Spoiled Rotten Investors

Middle-aged Midwestern farmers did their part during WWI by dropping significant chunks of their food off with local U.S. government food officials that transported the food to the Allied Cause in exchange for Liberty bonds. A liberty bond was exactly what you think it is–a low-interest bond that was created by the United States government to facilitate borrowing to fund the war effort.

It was heavily marketed as a patriotic duty, with movie stars like Douglas Fairbanks and Mary Pickford rallying the public to delay gratification and accept as any bonds in lieu of cash as was possible to survive, and Liberty bond posters decked the local churches and government halls.

Continue Reading!

Someone Out There Bought Royal Dutch Shell At $37

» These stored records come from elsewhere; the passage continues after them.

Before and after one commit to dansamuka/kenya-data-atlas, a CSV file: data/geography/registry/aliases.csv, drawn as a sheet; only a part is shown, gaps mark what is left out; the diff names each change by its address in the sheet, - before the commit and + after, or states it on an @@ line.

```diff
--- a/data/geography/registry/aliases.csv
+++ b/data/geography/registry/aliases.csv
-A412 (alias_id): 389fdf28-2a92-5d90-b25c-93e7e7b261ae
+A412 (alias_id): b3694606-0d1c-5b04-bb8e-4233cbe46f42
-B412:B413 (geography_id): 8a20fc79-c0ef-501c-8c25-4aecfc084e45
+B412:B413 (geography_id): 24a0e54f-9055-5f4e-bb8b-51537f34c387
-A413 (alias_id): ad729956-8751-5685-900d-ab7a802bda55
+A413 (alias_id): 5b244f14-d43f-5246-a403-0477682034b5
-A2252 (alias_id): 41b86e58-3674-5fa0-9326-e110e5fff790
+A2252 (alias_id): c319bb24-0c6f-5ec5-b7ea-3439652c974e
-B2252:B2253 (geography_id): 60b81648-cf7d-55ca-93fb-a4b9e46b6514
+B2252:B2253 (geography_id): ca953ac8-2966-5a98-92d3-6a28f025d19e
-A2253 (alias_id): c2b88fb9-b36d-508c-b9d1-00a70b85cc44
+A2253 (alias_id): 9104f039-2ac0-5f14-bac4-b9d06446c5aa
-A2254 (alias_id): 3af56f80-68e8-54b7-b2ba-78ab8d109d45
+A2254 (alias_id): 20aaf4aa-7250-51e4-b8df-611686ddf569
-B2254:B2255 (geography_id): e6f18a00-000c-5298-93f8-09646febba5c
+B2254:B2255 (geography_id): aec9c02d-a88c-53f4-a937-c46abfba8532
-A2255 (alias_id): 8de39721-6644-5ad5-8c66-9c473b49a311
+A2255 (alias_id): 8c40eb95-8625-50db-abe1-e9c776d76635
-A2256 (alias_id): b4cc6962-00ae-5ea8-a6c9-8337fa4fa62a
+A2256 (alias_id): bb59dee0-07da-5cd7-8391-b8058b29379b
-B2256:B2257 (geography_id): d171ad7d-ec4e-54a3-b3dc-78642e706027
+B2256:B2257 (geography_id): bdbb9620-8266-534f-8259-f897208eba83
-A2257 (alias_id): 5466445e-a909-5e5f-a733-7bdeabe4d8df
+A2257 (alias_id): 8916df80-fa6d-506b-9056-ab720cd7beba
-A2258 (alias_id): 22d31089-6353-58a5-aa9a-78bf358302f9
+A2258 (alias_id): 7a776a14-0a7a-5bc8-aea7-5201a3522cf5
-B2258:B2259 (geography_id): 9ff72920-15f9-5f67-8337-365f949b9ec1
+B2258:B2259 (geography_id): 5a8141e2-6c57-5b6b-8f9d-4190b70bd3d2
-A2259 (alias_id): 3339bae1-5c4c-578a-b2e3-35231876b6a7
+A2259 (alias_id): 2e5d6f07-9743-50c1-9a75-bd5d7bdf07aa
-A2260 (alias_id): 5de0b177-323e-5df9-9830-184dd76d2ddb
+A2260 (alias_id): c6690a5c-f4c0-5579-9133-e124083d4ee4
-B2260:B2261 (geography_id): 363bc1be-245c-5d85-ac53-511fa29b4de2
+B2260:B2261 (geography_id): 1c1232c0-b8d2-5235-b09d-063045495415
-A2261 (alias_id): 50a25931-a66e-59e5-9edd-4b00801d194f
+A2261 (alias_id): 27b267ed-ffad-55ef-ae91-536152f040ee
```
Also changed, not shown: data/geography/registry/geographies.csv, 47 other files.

I have made no secret of the fact that I am a big fan of the U.K.-Netherlands energy giant Royal Dutch Shell (RDS.B). The company was the subject of my first blog post ever at The Conservative Income Investor, and I came to like it even more after reading parts of the four-volume set “The History of Royal Dutch Shell.” Since 1911, the returns have been over 14% annualized, with about two thirds of the total returns come from collecting dividends and reinvesting them.

During the 1957 through 2006 period, Royal Dutch Shell delivered 12.5% annual returns (suggesting that the law of large numbers only had the effect of diminishing Royal Dutch Shell’s long-term returns by a percentage point and a half as it transitioned from large-cap to mega-cap status).

Continue Reading!